BEGIN PROVIDED RECORDS
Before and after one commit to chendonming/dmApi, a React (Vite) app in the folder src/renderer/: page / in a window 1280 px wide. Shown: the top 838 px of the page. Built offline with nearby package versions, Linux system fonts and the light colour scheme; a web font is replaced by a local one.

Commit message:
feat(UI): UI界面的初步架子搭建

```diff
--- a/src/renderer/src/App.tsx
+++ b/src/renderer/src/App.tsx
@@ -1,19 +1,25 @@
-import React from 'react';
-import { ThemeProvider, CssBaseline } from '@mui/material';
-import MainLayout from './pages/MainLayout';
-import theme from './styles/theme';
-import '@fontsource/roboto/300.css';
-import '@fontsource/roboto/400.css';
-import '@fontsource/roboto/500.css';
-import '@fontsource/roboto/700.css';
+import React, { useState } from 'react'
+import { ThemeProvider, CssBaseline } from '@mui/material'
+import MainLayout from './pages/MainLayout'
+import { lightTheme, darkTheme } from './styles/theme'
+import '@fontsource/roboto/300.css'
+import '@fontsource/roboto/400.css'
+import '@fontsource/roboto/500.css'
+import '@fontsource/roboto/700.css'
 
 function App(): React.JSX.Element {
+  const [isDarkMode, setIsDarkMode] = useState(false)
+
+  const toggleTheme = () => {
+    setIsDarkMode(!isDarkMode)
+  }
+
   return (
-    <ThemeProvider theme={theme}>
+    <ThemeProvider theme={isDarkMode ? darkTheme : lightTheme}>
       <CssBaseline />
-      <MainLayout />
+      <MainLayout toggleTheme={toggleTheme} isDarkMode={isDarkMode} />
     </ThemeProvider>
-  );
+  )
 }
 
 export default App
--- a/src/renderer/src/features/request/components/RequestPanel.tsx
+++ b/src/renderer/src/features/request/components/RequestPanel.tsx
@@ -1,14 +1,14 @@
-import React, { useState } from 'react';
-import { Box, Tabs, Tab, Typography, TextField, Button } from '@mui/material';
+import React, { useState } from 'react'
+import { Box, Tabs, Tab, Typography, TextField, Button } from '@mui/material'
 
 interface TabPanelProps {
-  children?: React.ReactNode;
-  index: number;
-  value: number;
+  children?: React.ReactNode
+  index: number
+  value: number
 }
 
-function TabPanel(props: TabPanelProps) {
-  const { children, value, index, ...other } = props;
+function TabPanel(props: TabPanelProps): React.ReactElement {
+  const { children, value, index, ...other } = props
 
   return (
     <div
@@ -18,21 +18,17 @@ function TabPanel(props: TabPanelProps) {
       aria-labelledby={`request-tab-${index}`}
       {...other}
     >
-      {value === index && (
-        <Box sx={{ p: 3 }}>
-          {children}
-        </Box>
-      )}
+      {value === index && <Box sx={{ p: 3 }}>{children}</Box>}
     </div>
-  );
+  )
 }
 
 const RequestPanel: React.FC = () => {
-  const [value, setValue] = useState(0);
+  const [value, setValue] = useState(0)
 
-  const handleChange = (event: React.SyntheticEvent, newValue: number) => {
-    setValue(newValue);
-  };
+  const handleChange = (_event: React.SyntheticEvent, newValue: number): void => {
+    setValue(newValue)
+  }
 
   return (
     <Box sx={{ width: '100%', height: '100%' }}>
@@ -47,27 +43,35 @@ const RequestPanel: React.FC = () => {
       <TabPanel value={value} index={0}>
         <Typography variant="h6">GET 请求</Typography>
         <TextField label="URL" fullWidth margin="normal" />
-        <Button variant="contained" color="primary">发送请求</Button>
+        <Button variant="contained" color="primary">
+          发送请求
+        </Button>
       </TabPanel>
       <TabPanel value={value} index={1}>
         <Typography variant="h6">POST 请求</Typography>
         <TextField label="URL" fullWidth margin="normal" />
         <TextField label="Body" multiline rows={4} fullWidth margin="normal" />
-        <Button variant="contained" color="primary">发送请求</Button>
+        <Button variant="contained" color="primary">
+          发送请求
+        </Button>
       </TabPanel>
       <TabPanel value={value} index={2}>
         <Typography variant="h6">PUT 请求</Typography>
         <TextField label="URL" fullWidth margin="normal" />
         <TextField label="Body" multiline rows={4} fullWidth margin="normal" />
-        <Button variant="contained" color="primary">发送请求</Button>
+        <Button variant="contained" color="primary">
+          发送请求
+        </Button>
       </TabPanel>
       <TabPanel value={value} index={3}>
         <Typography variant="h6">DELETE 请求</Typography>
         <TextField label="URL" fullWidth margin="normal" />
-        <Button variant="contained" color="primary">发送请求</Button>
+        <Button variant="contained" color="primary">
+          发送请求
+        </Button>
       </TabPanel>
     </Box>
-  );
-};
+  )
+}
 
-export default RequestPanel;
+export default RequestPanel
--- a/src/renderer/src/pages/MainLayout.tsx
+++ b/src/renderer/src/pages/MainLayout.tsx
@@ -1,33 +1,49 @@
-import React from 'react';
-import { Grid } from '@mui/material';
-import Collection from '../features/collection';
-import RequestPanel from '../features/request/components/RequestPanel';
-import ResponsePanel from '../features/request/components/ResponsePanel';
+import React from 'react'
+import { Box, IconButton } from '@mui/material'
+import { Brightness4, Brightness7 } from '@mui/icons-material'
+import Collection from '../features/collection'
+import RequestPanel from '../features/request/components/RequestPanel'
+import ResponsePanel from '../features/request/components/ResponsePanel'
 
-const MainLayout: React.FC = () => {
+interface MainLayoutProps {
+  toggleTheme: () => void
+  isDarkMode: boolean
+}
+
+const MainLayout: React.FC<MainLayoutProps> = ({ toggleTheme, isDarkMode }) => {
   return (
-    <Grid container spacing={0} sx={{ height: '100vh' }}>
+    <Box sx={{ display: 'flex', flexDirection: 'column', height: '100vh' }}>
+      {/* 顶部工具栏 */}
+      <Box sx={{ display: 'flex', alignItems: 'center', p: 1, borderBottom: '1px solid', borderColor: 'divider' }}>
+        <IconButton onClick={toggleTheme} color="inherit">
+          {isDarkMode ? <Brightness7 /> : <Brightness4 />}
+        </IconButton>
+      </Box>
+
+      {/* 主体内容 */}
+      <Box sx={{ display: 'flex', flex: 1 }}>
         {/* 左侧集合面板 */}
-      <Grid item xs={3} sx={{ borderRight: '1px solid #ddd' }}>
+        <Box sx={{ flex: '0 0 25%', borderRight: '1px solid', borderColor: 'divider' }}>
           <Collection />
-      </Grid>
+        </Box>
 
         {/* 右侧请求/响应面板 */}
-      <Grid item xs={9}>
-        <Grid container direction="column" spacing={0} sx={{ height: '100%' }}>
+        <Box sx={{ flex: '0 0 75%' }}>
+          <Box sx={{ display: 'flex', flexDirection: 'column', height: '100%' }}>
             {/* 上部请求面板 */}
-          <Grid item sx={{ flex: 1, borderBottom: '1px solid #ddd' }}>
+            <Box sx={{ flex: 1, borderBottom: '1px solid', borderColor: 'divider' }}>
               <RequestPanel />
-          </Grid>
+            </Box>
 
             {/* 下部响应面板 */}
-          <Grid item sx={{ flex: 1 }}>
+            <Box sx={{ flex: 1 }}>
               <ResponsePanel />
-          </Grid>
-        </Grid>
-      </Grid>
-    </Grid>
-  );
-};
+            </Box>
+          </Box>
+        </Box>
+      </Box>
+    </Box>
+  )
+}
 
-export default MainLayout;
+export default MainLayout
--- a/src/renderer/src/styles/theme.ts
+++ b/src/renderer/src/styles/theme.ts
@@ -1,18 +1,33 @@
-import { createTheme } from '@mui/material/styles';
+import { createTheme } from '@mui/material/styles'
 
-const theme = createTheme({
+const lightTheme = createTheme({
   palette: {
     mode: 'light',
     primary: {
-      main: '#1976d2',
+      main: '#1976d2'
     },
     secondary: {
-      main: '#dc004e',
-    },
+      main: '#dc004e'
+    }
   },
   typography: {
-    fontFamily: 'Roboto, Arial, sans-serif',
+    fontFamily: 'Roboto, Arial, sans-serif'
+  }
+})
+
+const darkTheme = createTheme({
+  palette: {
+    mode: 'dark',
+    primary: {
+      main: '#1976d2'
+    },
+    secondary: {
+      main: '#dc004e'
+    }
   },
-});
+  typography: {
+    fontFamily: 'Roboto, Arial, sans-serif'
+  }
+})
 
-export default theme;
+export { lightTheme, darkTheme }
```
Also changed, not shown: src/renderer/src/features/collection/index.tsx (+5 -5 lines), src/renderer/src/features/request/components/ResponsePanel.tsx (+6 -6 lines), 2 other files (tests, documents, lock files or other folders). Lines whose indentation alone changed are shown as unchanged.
END PROVIDED RECORDS
| EXERCISE GOAL |
Copy out all lines above that include the string "export".

| WORKED SOLUTION |
 export default App
-export default RequestPanel;
+export default RequestPanel
-export default MainLayout;
+export default MainLayout
-export default theme;
+export { lightTheme, darkTheme }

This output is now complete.